Chapter One

Illustration of Dickens sat at a desk

Looking back to where it all originated, we re-live many LIAS firsts through the inaugural Fellowship Scheme; the first Open Access Working Paper, the first Dialogues@LIAS youtube interview, and the first Fellow alumni. With 24 Fellows from 18 Countries, the Fellowship scheme has grown as a core part of LIAS activity. Awarded to high-calibre academics both across the UK and around the globe, the Fellowship offers an opportunity to build meaningful collaborations with University of Leicester colleagues, and a platform for research outcomes and outputs to come to fruition. Over the past four cohorts, we have seen the delivery of diversely transformative research addressing truly global challenges of our time. The partnership with our Fellows last beyond the duration of the scheme itself, as our Fellow alumni become extensions of the LIAS team. As this week focusses on looking back to where it all began, we asked our first awarded Fellows for reflections on their interdisciplinary journey.

"I am prepared to bear you company, and do it with a thankful heart. "

A Christmas Carol, Charles Dickens

Professor Grace Ngare; LIAS Fellow Alumnus “I first came to Leicester in February 2018 for a two-day splint on ‘ Alternative Rites of Passage to address FGM in Kenya’. Though extremely cold for me; I fell in love with the scenic Victoria Park and vowed to return. And sure enough, I was there for the much lovely weather of May. I became a “colleague” at LIAS, and amidst all the homesick, I still came back in summer 2019. Leicester was intriguing. Like a spider’s web, I got new contacts, from Africa to China, to India to the Caribbean; and yes, across Europe and the United kingdom. The exposure I received through the numerous formal and informal discussions, the Thursday Fellows’ Lunch, the modelling of theoretical concepts etc. served to widen my horizon in both academic and social discourse. The outcome of the LIAS Fellowship in the article entitled: Eradicating Female Genital Mutilation (FGM) in Kenya: Lessons Learnt from Gikuyu Women Change Stories appearing in the African Journal of Gender and Women Studies (ISSN 2516-9831 Vol. 4 (10), pp. 001-013, October, 2019; also at www.internationalscholarsjournals.org © International Scholars Journals) attests to my statement. I am indebted to Leicester for all the networks”.

Professor Grace Ngare; Fellow Alumnus (Kenyatta University, Kenya)

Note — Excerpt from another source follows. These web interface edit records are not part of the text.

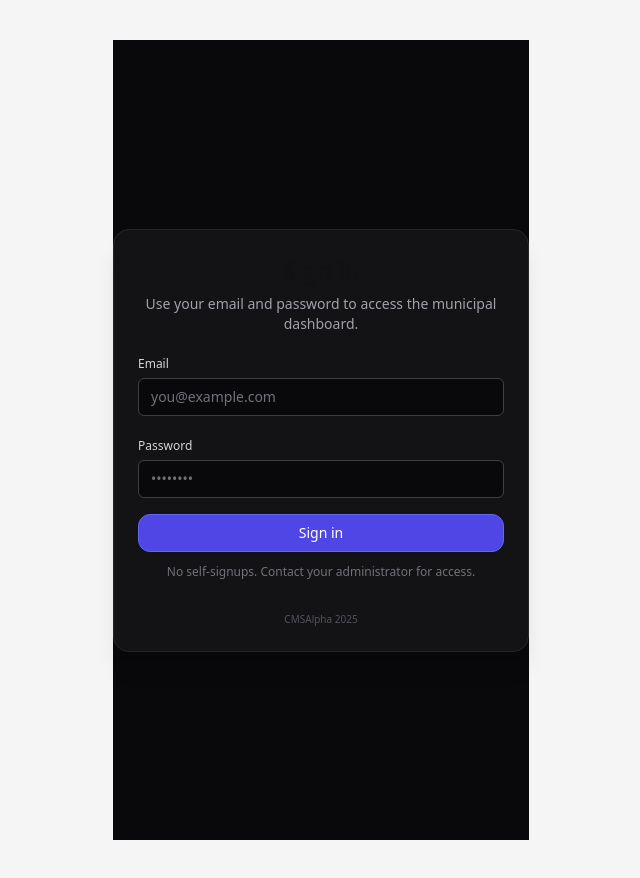
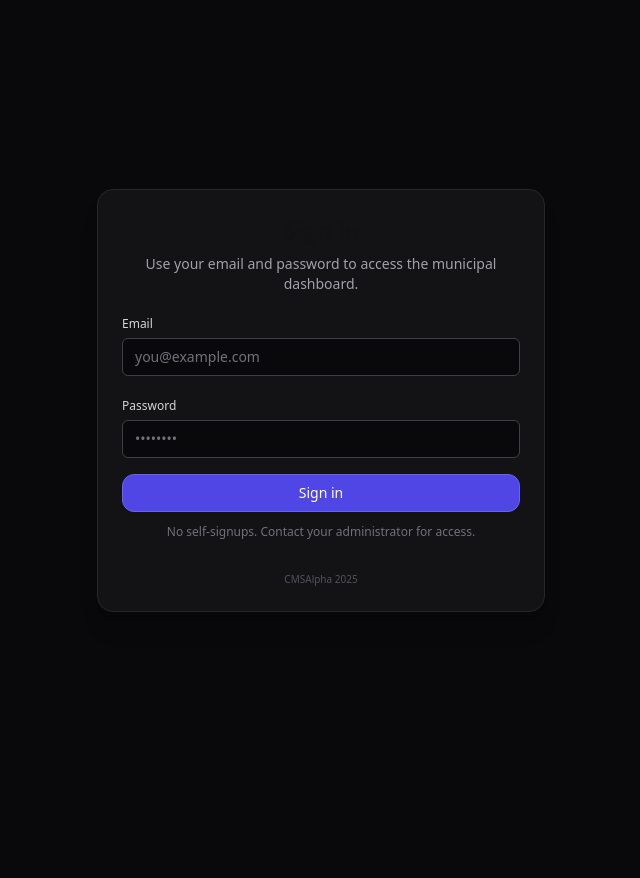
Before and after one commit to NickHuizenga/municipal-saas, a Next.js app: page /login in a window 1280 px wide. Shown: the whole page, without its empty margins (319-959 px from the left). After the commit the page ends 800 px from the top, so only its background shows below. Built offline with nearby package versions, Linux system fonts and the light colour scheme; no server answers.

Commit message:
Update layout.tsx

```diff
--- a/src/app/login/layout.tsx
+++ b/src/app/login/layout.tsx
@@ -1,17 +1,8 @@
 // src/app/login/layout.tsx
-import "../globals.css";
-import type { Metadata } from "next";
-
-export const metadata: Metadata = { title: "Sign in" };
-export const dynamic = "force-dynamic";
-export const revalidate = 0;
-
-export default function LoginLayout({ children }: { children: React.ReactNode }) {
-  return (
-    <html lang="en">
-      <body className="min-h-screen bg-background text-foreground antialiased">
-        <main className="mx-auto max-w-md px-4 py-10">{children}</main>
-      </body>
-    </html>
-  );
+export default function LoginLayout({
+  children,
+}: {
+  children: React.ReactNode;
+}) {
+  return <>{children}</>;
 }
```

Dr Sadiyya Haffejee"Working in social and community development, towards social change requires negotiation, collaboration, adaptability and the ability to sometimes wear more than one hat. As a community psychologist, this has always informed my approach to my practice and increasingly I am learning the value of this in academia. The connections I made, as a Fellow at LIAS has been instrumental in enabling a more cross-disciplinary focus to my research work. What I truly appreciate about my time at LIAS and my continued work with Dr. Di Levine, is this concerted focus on drawing on different perspectives and learning from each other. I’ve been so fortunate to benefit from the experiences of colleagues working in History, Criminology, Geography, Arts, Anthropology and Law (to mention just a few).

The value of this is most visible in the outcomes and potential for social shifts. For example, currently I am part of a Community of practice research project, lead by Prof. Leila Patel at the Centre for Social Development in Africa (University of Johannesburg). This project brings together academics and practitioners from health, psychology, social work and education, working together to understand and support learners and families from under-resourced contexts, entering the schooling system, to ensure better outcomes for these learners. I also see the impact of interdisciplinary practice, in my work at a residential shelter, where youth benefit from their engagement in traditional psychology, social work, education, drama and entrepreneurship.

Wishing everyone at LIAS, every Fellow I met and all other colleagues I’ve been privileged to get to know through LIAS, a wonderful holiday. It’s been a fulfilling two years of collaboration and growth. Thank you!

Dr Sadiyya Haffejee; Fellow Alumnus (University of Johannesburg, South Africa)

Professor Paula Morgan
“The LIAS fellowship with its opportunities for interdisciplinary dialogue crystallised my research interests, reflecting and refracting the topic through multiple and diverse lens. This fellowship has surely enriched both the research process and its outcome.”

Professor Paula Morgan; Fellow Alumnus (University of the West Indies, Saint Augustine, Trinidad and Tobago)

The inaugural LIAS Working Paper Series

This paper briefly describes the genesis of ARP in Kenya since 1996, and discusses its significance as a hybridised cultural assemblage that forms part of new cultural and relational processes. It emphasises the importance of examining the deep context in which ARP takes place, including the traditional ritual that it aims to replace.

The inaugural Dialogues@LIAS episode

In this video, experts Dr Lotte Hughes, Professor Grace Wanja Wamue-Ngare, and Dr Damaris Parsitau discuss the complex issue of alternative rites of passage and the role of interdisciplinary research in fighting female genital mutilation in Africa.